==== EXTRACTED MATERIAL

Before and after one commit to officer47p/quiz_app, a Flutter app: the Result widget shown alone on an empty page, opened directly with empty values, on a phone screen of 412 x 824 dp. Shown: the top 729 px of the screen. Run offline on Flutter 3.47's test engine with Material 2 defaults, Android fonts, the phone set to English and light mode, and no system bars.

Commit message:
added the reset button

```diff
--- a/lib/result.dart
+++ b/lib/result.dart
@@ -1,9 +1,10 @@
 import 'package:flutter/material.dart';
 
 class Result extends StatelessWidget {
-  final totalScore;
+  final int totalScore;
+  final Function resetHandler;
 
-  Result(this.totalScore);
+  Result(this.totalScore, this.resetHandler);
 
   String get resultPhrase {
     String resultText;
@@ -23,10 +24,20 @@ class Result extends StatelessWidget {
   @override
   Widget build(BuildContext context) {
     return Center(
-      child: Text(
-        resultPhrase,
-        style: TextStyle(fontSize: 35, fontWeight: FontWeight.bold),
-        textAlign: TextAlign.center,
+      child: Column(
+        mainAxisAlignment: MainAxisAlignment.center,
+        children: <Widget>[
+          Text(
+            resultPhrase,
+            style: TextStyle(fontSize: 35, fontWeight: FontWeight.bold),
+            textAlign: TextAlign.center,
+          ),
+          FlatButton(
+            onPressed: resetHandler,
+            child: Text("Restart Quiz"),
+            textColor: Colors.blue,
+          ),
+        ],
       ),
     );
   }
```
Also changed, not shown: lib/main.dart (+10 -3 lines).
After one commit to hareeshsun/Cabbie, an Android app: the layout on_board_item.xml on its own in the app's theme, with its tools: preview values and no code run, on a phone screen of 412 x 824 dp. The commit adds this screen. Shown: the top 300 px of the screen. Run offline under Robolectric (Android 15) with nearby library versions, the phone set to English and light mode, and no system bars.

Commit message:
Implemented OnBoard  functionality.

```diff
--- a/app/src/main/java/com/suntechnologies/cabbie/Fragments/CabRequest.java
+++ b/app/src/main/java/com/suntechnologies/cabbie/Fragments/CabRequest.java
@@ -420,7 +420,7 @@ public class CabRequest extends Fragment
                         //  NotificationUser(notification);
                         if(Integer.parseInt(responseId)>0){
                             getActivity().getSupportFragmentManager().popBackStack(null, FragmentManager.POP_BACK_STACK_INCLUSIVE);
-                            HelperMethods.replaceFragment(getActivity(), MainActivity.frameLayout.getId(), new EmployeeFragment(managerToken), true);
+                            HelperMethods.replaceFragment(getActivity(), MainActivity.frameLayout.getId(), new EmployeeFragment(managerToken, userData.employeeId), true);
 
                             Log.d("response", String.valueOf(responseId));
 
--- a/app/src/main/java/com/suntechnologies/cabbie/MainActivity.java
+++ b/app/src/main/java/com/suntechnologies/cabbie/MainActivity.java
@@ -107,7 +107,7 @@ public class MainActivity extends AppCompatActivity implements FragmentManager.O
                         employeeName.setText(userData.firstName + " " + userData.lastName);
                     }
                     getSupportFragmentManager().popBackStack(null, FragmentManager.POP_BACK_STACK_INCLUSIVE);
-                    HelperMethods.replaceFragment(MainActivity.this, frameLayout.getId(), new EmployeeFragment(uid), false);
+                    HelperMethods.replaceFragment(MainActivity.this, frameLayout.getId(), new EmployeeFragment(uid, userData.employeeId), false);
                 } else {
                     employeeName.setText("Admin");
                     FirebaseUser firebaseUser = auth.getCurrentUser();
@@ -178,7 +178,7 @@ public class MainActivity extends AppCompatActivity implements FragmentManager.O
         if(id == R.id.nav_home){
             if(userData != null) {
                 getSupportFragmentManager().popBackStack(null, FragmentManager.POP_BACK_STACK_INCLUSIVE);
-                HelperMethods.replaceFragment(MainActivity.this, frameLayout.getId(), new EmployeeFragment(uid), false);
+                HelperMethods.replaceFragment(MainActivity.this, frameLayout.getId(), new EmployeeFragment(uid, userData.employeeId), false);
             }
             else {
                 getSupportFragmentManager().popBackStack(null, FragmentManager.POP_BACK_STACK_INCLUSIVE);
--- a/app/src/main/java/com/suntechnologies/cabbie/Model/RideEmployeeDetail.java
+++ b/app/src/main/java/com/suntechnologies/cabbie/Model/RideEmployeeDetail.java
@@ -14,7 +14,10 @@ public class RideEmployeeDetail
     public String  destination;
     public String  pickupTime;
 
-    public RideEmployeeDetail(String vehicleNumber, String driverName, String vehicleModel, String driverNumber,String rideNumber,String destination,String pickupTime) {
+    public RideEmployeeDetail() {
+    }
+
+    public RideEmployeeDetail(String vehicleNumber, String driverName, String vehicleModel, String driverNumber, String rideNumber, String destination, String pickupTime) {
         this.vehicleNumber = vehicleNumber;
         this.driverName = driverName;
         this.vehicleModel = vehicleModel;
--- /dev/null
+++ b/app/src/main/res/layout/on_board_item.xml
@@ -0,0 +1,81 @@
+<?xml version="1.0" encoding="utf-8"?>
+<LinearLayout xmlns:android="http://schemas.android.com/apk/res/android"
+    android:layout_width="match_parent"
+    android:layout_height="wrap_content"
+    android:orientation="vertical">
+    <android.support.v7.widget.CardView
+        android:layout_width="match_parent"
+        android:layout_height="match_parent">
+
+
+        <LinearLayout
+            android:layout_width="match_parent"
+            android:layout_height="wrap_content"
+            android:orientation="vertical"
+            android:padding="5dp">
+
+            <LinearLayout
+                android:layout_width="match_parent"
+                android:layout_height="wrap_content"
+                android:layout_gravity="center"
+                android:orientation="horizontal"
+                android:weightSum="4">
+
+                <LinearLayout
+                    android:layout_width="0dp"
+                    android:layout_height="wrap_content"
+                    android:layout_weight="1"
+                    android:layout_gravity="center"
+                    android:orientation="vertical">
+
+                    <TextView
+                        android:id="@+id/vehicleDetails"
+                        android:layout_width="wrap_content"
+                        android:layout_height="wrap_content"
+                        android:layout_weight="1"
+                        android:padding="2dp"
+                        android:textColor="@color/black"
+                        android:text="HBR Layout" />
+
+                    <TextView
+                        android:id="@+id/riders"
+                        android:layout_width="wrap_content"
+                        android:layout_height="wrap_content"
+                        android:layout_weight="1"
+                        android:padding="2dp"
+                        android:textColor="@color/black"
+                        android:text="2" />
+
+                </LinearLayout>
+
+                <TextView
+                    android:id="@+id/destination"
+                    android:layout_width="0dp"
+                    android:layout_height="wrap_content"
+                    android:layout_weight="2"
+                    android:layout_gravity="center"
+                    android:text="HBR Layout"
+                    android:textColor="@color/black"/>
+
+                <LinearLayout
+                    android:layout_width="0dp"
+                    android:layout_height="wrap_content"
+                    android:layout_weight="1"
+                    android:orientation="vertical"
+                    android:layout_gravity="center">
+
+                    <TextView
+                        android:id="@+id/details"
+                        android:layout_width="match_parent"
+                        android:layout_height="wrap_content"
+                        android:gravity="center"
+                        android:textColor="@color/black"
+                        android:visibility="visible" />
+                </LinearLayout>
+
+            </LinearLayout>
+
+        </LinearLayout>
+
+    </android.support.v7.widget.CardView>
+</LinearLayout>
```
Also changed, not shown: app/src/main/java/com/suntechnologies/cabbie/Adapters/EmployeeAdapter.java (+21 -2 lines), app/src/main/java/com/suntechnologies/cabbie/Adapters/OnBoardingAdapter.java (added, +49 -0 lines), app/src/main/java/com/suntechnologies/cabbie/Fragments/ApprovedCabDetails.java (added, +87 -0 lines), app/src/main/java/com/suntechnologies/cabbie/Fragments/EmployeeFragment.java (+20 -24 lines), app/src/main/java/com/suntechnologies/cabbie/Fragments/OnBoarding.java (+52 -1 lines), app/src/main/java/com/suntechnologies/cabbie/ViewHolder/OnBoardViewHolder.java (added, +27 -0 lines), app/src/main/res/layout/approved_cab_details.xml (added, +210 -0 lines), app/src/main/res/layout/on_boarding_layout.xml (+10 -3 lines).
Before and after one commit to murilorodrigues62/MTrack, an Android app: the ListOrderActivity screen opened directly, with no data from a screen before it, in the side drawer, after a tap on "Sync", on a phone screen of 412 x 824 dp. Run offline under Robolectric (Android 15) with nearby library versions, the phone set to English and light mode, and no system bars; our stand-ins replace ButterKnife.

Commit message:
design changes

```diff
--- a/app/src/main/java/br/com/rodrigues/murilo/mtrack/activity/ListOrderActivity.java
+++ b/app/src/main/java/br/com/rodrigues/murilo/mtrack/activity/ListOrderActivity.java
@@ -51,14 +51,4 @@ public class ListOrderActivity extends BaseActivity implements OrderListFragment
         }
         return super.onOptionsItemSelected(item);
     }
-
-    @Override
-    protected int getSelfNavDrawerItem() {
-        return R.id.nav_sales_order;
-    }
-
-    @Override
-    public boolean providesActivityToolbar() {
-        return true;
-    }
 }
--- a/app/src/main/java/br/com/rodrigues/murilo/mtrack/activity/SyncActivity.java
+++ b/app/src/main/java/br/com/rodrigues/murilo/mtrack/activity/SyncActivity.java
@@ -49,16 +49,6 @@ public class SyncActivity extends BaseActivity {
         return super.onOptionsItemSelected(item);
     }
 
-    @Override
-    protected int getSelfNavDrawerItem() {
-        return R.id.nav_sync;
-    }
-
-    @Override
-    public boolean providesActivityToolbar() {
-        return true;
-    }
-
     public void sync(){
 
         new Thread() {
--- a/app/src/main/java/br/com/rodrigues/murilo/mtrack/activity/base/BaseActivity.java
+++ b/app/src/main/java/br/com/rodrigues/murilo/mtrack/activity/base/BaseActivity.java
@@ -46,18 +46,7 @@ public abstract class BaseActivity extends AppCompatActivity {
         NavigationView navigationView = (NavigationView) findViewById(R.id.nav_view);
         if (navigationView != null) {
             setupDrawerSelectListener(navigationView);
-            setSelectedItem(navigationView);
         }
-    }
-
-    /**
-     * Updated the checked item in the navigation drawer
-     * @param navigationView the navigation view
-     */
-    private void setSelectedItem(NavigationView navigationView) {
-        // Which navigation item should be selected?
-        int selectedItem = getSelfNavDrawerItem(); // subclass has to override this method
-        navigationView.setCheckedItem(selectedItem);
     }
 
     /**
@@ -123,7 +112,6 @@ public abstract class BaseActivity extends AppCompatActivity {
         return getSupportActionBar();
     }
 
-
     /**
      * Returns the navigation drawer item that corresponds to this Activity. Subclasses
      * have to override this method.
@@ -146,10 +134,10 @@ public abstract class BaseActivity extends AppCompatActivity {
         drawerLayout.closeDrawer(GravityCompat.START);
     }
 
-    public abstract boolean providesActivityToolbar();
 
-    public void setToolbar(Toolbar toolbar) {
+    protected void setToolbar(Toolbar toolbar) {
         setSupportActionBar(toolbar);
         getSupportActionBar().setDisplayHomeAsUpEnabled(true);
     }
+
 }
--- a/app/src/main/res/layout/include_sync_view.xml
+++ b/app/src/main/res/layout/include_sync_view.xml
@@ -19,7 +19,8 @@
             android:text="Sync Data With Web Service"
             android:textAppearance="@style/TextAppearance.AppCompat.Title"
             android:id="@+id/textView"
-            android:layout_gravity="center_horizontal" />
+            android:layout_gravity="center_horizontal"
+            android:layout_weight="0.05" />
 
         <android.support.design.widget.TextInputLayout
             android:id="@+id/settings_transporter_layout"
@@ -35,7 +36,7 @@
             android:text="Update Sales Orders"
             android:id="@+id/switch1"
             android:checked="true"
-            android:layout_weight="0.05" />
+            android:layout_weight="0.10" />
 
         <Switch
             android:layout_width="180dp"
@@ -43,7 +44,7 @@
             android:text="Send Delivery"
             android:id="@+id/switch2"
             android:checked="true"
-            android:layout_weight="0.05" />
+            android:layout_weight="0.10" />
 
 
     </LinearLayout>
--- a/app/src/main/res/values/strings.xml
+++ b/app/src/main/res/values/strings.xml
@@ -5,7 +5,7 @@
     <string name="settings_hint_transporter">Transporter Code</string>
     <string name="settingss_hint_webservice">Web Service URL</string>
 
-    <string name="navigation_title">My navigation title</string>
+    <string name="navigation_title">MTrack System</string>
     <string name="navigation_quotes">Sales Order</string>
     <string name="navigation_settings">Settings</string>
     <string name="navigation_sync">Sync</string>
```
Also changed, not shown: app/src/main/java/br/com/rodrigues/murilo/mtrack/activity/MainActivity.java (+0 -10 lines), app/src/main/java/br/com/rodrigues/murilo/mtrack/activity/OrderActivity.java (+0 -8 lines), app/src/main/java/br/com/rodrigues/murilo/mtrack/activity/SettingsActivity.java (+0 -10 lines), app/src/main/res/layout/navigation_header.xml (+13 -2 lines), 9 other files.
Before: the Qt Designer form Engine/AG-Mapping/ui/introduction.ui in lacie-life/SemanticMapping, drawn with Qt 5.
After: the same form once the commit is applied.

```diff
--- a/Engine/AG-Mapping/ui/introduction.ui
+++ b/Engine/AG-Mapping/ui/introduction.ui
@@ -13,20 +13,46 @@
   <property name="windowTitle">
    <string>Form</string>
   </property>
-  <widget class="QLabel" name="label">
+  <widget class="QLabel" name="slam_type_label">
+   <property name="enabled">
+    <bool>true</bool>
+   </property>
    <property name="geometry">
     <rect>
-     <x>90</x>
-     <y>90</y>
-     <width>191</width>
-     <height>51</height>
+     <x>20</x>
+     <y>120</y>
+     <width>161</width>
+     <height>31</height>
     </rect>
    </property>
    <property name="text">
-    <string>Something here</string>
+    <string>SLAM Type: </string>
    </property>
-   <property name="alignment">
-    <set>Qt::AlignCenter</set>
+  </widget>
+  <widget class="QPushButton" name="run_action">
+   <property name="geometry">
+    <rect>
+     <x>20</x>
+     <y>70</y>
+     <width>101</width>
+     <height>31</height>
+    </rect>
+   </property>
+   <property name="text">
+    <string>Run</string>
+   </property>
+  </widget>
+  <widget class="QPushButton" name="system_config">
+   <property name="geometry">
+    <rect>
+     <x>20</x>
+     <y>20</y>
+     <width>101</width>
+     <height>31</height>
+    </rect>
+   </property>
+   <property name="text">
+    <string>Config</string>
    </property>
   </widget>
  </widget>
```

========

:: TASK PROMPT ::
Copy all lines from the material above that hold the word "vertical".

:: EXERCISE RESPONSE ::
+    android:orientation="vertical">
+            android:orientation="vertical"
+                    android:orientation="vertical">
+                    android:orientation="vertical"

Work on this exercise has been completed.